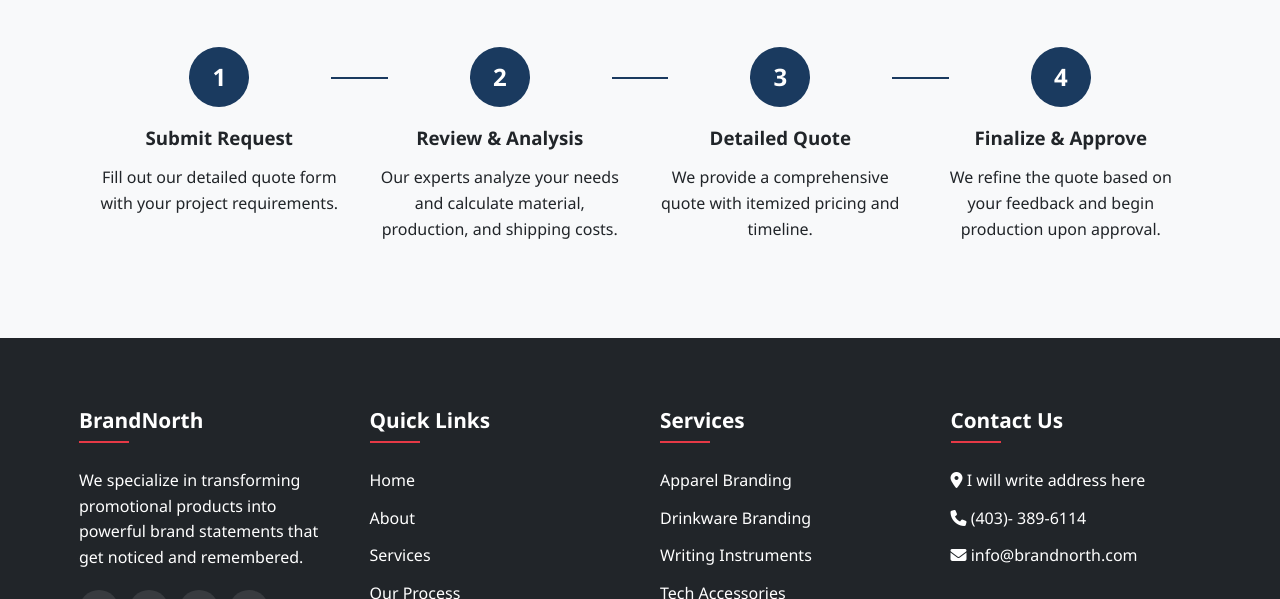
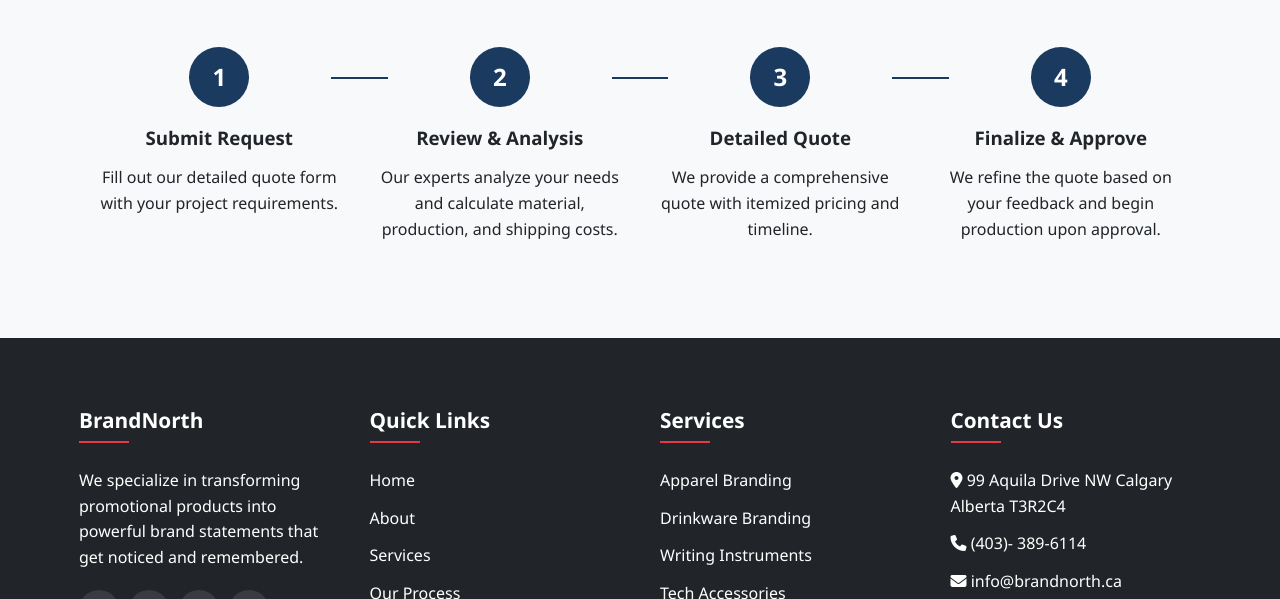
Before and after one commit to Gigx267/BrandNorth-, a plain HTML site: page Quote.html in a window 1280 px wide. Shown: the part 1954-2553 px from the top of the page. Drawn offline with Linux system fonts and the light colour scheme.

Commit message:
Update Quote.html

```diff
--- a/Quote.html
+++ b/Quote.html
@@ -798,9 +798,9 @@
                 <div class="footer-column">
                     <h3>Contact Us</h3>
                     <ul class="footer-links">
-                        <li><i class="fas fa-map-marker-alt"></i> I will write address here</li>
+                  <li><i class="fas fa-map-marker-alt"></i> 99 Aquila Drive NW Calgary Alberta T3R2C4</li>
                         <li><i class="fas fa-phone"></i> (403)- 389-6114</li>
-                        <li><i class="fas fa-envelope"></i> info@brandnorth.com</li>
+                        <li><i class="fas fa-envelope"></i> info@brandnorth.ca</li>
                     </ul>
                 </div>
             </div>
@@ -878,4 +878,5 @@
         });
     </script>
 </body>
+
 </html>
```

---

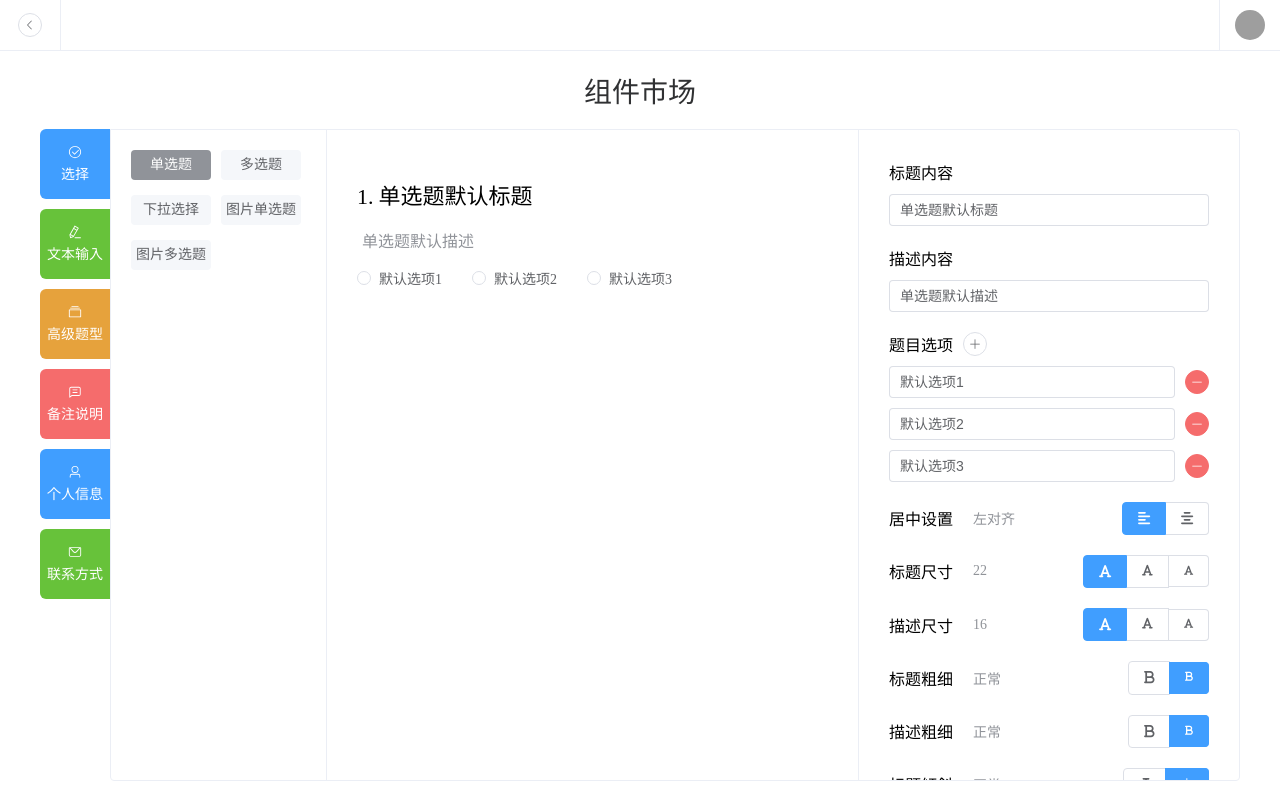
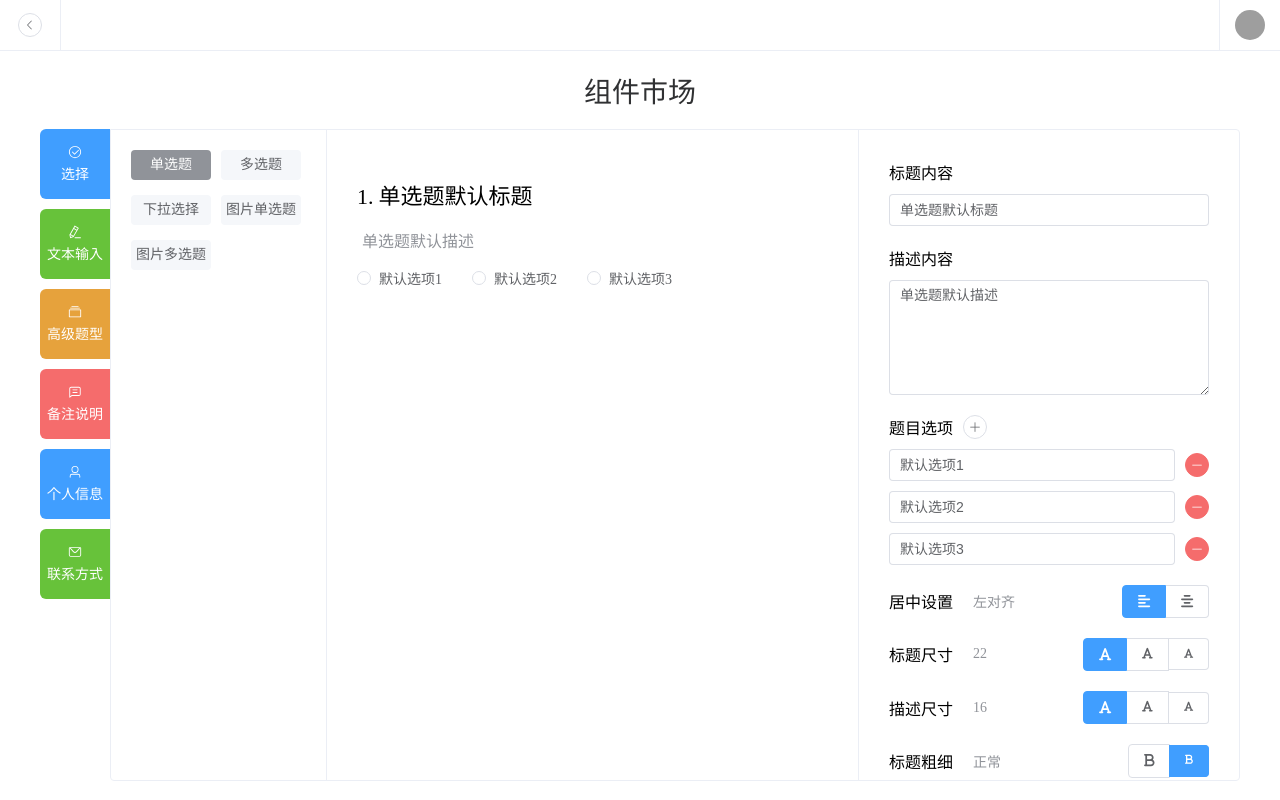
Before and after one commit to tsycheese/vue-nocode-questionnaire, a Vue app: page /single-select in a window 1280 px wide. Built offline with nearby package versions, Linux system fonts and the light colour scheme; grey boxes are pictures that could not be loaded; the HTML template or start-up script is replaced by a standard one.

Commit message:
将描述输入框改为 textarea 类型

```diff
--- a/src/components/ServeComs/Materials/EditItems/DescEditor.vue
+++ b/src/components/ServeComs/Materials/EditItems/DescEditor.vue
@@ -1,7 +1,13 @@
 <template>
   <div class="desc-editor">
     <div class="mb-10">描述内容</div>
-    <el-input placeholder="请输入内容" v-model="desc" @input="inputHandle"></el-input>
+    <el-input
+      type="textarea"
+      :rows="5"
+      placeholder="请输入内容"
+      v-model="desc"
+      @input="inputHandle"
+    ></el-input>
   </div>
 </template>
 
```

* * *

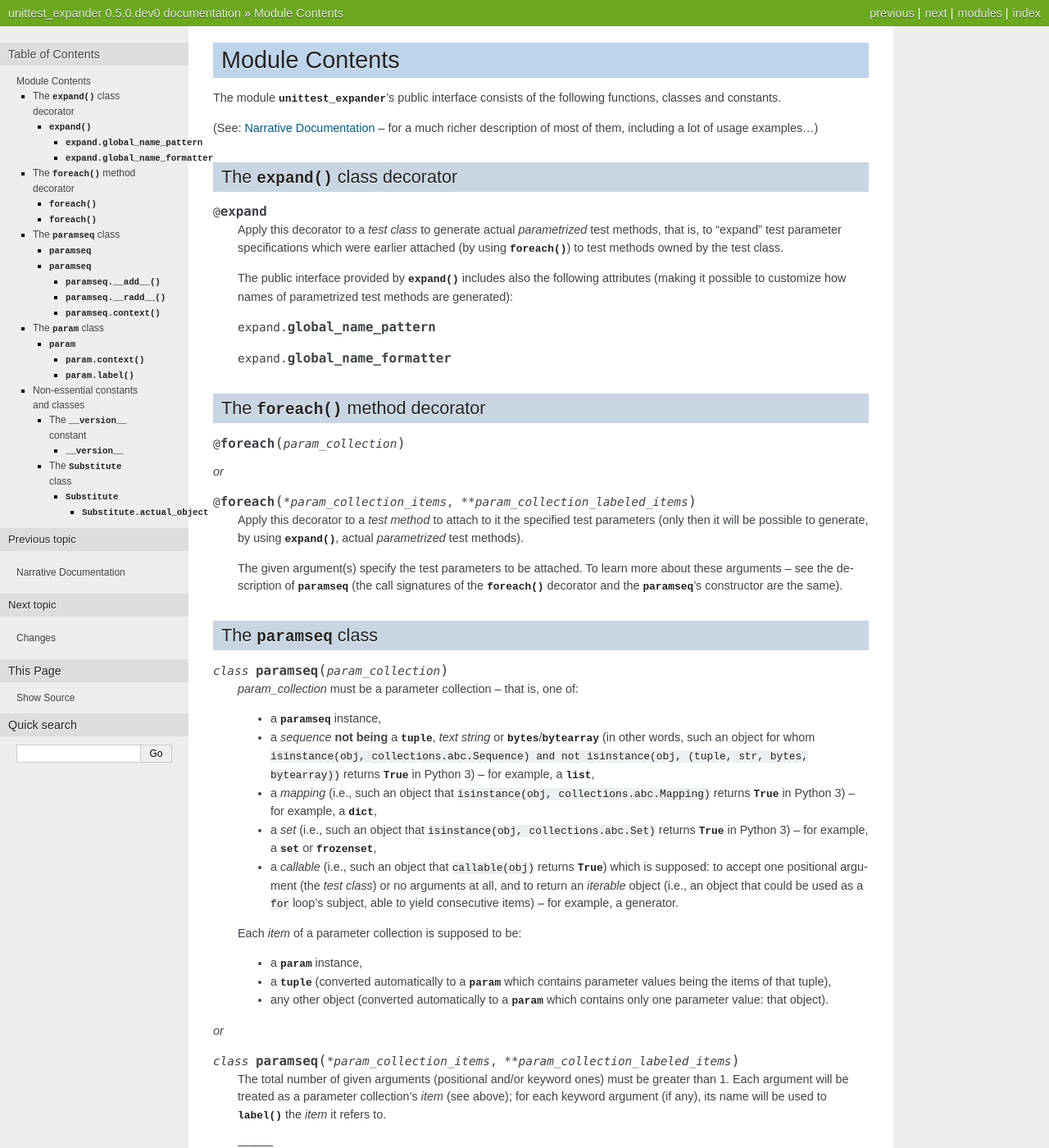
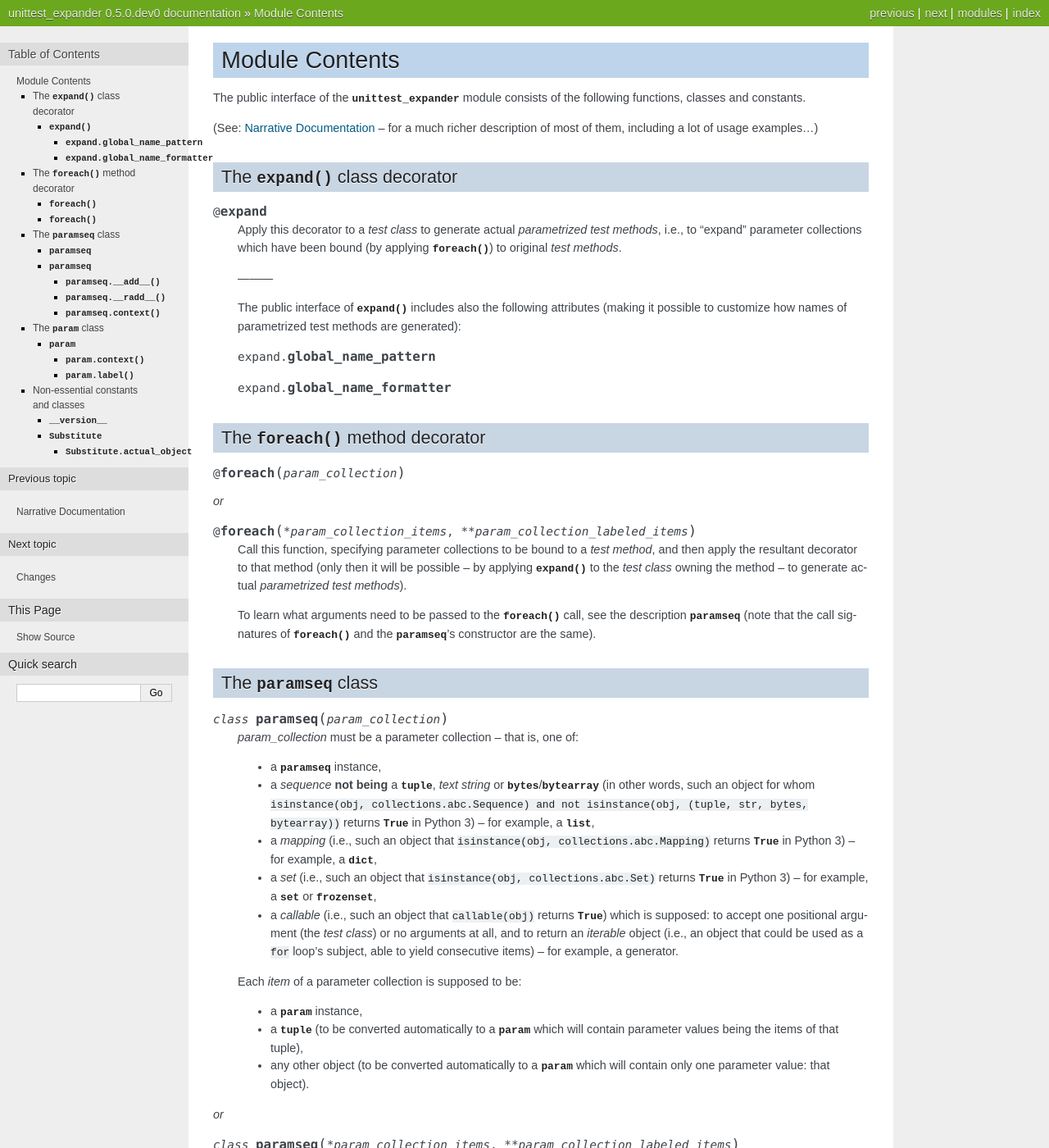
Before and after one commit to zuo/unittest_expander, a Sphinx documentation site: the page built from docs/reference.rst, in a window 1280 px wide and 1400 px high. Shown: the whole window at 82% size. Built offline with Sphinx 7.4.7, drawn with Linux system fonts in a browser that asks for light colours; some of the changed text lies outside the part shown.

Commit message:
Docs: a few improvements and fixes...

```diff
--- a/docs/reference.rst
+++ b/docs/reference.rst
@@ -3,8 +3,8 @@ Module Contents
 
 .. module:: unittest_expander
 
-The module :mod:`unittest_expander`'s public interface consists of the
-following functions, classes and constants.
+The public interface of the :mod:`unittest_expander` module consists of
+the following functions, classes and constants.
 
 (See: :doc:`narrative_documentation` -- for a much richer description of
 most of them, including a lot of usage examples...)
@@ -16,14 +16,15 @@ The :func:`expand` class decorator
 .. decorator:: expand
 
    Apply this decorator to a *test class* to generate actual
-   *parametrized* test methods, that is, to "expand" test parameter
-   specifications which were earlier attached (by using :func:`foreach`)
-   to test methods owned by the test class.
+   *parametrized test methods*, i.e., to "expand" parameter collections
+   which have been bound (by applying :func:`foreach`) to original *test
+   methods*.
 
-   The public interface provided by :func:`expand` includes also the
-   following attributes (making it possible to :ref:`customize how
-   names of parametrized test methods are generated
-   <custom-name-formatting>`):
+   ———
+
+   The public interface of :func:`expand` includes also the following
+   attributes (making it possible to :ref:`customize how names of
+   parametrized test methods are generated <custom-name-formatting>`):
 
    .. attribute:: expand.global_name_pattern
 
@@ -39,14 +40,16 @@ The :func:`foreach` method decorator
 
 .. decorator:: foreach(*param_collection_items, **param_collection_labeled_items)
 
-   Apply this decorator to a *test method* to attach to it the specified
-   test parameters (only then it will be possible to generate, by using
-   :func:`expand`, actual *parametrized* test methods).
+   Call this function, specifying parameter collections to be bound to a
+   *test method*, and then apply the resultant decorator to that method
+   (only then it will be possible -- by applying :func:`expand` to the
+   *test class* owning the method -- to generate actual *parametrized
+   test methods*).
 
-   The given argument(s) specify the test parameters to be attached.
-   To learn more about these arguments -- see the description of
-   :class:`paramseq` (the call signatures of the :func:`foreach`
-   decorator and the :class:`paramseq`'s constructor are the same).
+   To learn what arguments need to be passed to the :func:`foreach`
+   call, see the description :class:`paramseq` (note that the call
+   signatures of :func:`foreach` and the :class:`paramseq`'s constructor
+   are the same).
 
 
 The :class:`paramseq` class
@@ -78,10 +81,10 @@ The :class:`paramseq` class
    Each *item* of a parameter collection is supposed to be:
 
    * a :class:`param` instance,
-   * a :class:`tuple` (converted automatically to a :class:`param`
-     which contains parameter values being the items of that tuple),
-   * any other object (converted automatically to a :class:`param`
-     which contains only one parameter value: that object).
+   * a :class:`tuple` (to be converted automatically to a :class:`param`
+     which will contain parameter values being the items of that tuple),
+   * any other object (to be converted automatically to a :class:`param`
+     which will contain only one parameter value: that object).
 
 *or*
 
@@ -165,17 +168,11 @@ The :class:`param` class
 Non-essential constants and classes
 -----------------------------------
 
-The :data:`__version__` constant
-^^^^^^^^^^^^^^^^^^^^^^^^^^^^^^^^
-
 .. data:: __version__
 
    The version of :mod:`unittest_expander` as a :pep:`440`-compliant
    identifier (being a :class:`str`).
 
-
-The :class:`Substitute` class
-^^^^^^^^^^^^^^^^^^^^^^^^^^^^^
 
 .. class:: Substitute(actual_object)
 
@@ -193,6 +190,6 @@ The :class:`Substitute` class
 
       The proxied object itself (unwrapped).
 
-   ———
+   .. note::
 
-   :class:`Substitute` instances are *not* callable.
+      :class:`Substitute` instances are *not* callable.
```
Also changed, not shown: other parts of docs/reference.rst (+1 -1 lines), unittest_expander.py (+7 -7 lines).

* TASK DIRECTIONS:
Those lines of the records that contain the string "bound" should be identified and copied.

* TASK ANSWER:
+   which have been bound (by applying :func:`foreach`) to original *test
+   Call this function, specifying parameter collections to be bound to a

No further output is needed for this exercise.